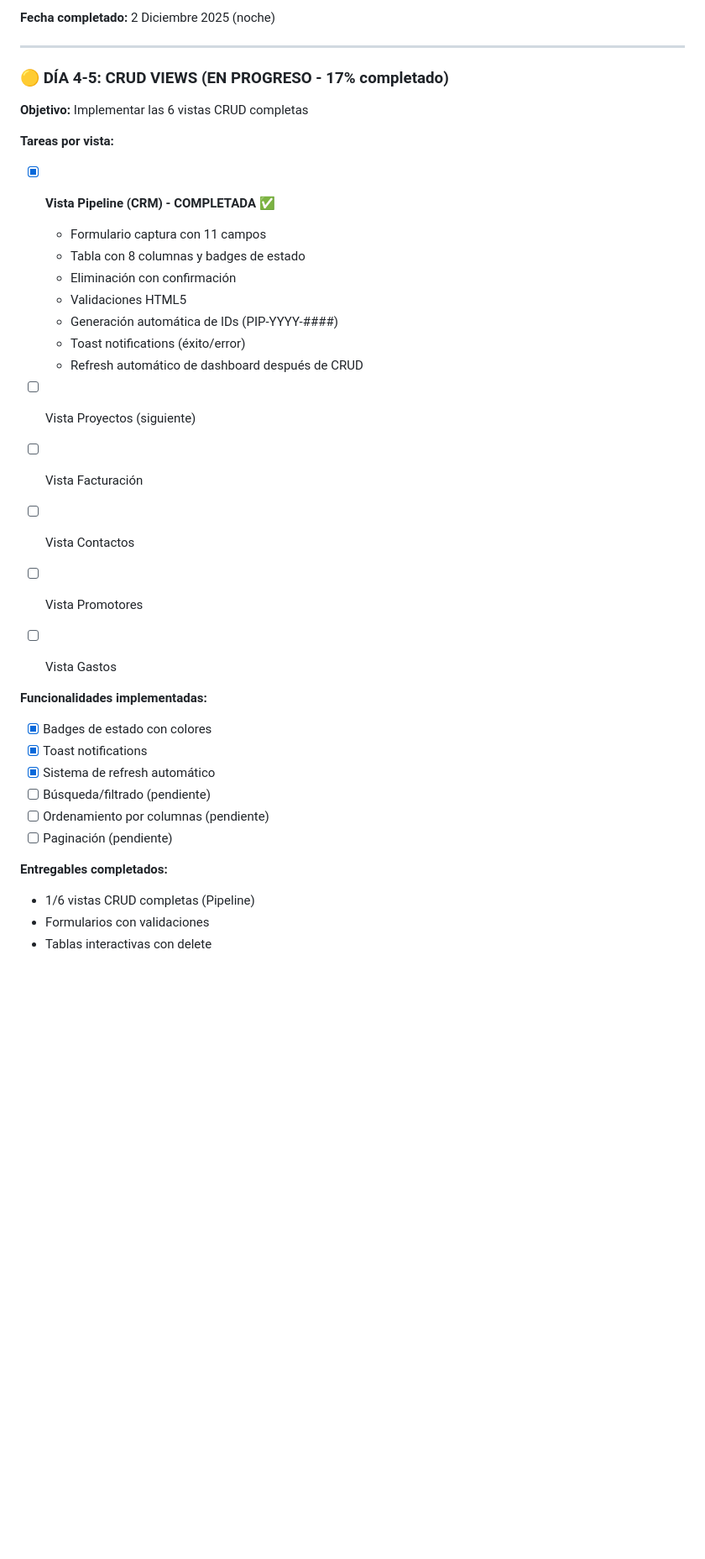
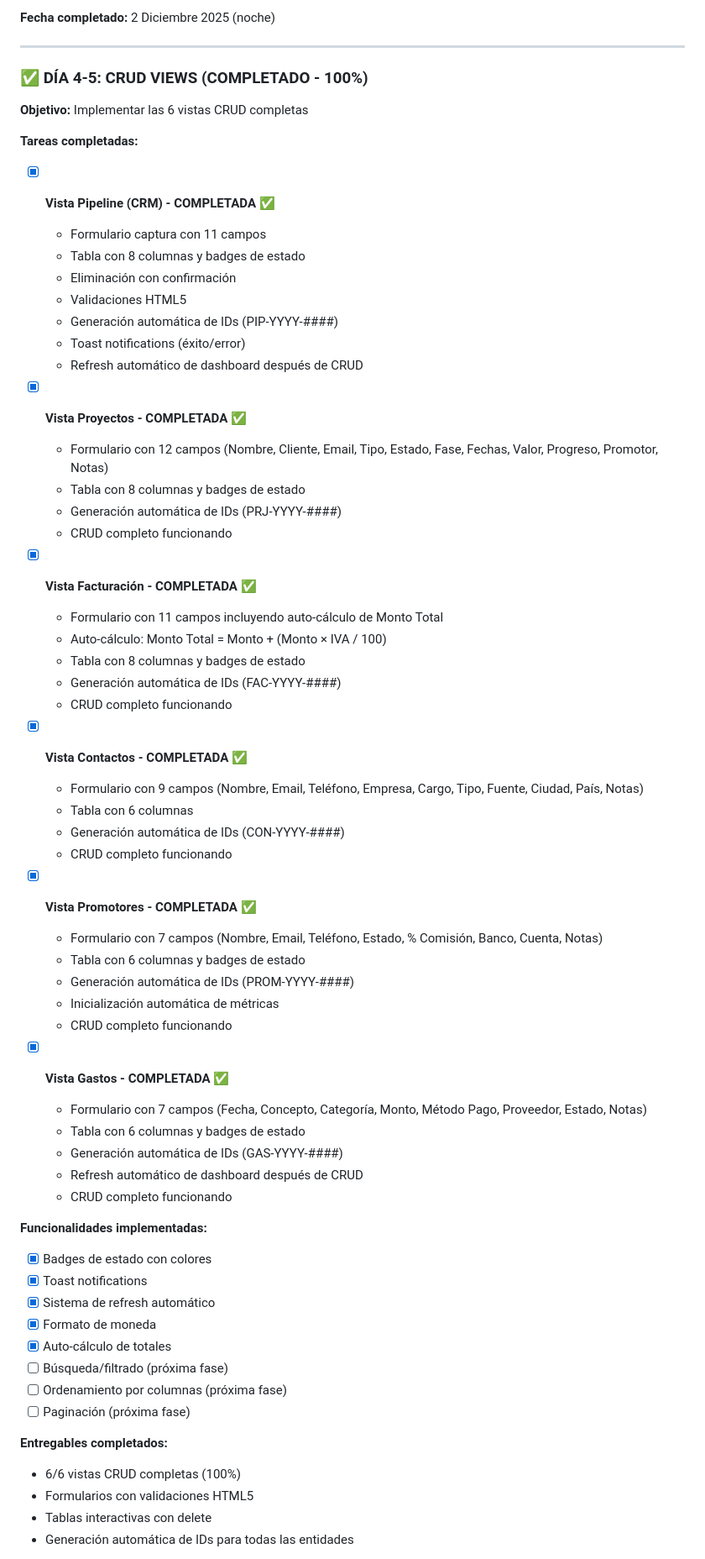
Before and after one commit to metrik360/metrik-sistema-dashboard, a Markdown page: PROJECT_STATE.md, the part around one of its changes. Shown at 84% size. Drawn GitHub-style; blank space fills up the shorter version.

```diff
--- a/PROJECT_STATE.md
+++ b/PROJECT_STATE.md
@@ -121,11 +121,11 @@
 
 ---
 
-### 🟡 DÍA 4-5: CRUD VIEWS (EN PROGRESO - 17% completado)
+### ✅ DÍA 4-5: CRUD VIEWS (COMPLETADO - 100%)
 
 **Objetivo:** Implementar las 6 vistas CRUD completas
 
-**Tareas por vista:**
+**Tareas completadas:**
 - [x] **Vista Pipeline (CRM) - COMPLETADA** ✅
   - Formulario captura con 11 campos
   - Tabla con 8 columnas y badges de estado
@@ -135,23 +135,53 @@
   - Toast notifications (éxito/error)
   - Refresh automático de dashboard después de CRUD
 
-- [ ] Vista Proyectos (siguiente)
-- [ ] Vista Facturación
-- [ ] Vista Contactos
-- [ ] Vista Promotores
-- [ ] Vista Gastos
+- [x] **Vista Proyectos - COMPLETADA** ✅
+  - Formulario con 12 campos (Nombre, Cliente, Email, Tipo, Estado, Fase, Fechas, Valor, Progreso, Promotor, Notas)
+  - Tabla con 8 columnas y badges de estado
+  - Generación automática de IDs (PRJ-YYYY-####)
+  - CRUD completo funcionando
+
+- [x] **Vista Facturación - COMPLETADA** ✅
+  - Formulario con 11 campos incluyendo auto-cálculo de Monto Total
+  - Auto-cálculo: Monto Total = Monto + (Monto × IVA / 100)
+  - Tabla con 8 columnas y badges de estado
+  - Generación automática de IDs (FAC-YYYY-####)
+  - CRUD completo funcionando
+
+- [x] **Vista Contactos - COMPLETADA** ✅
+  - Formulario con 9 campos (Nombre, Email, Teléfono, Empresa, Cargo, Tipo, Fuente, Ciudad, País, Notas)
+  - Tabla con 6 columnas
+  - Generación automática de IDs (CON-YYYY-####)
+  - CRUD completo funcionando
+
+- [x] **Vista Promotores - COMPLETADA** ✅
+  - Formulario con 7 campos (Nombre, Email, Teléfono, Estado, % Comisión, Banco, Cuenta, Notas)
+  - Tabla con 6 columnas y badges de estado
+  - Generación automática de IDs (PROM-YYYY-####)
+  - Inicialización automática de métricas
+  - CRUD completo funcionando
+
+- [x] **Vista Gastos - COMPLETADA** ✅
+  - Formulario con 7 campos (Fecha, Concepto, Categoría, Monto, Método Pago, Proveedor, Estado, Notas)
+  - Tabla con 6 columnas y badges de estado
+  - Generación automática de IDs (GAS-YYYY-####)
+  - Refresh automático de dashboard después de CRUD
+  - CRUD completo funcionando
 
 **Funcionalidades implementadas:**
 - [x] Badges de estado con colores
 - [x] Toast notifications
 - [x] Sistema de refresh automático
-- [ ] Búsqueda/filtrado (pendiente)
-- [ ] Ordenamiento por columnas (pendiente)
-- [ ] Paginación (pendiente)
+- [x] Formato de moneda
+- [x] Auto-cálculo de totales
+- [ ] Búsqueda/filtrado (próxima fase)
+- [ ] Ordenamiento por columnas (próxima fase)
+- [ ] Paginación (próxima fase)
 
 **Entregables completados:**
-- 1/6 vistas CRUD completas (Pipeline)
-- Formularios con validaciones
+- 6/6 vistas CRUD completas (100%)
+- Formularios con validaciones HTML5
 - Tablas interactivas con delete
+- Generación automática de IDs para todas las entidades
 
 **Fecha inicio:** 2 Diciembre 2025 (noche)
```
Also changed, not shown: other parts of PROJECT_STATE.md (+89 -23 lines).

What is expected: Return every line of the preceding records in which the word "YYYY" appears.

Result of the task:
+  - Generación automática de IDs (PRJ-YYYY-####)
+  - Generación automática de IDs (FAC-YYYY-####)
+  - Generación automática de IDs (CON-YYYY-####)
+  - Generación automática de IDs (PROM-YYYY-####)
+  - Generación automática de IDs (GAS-YYYY-####)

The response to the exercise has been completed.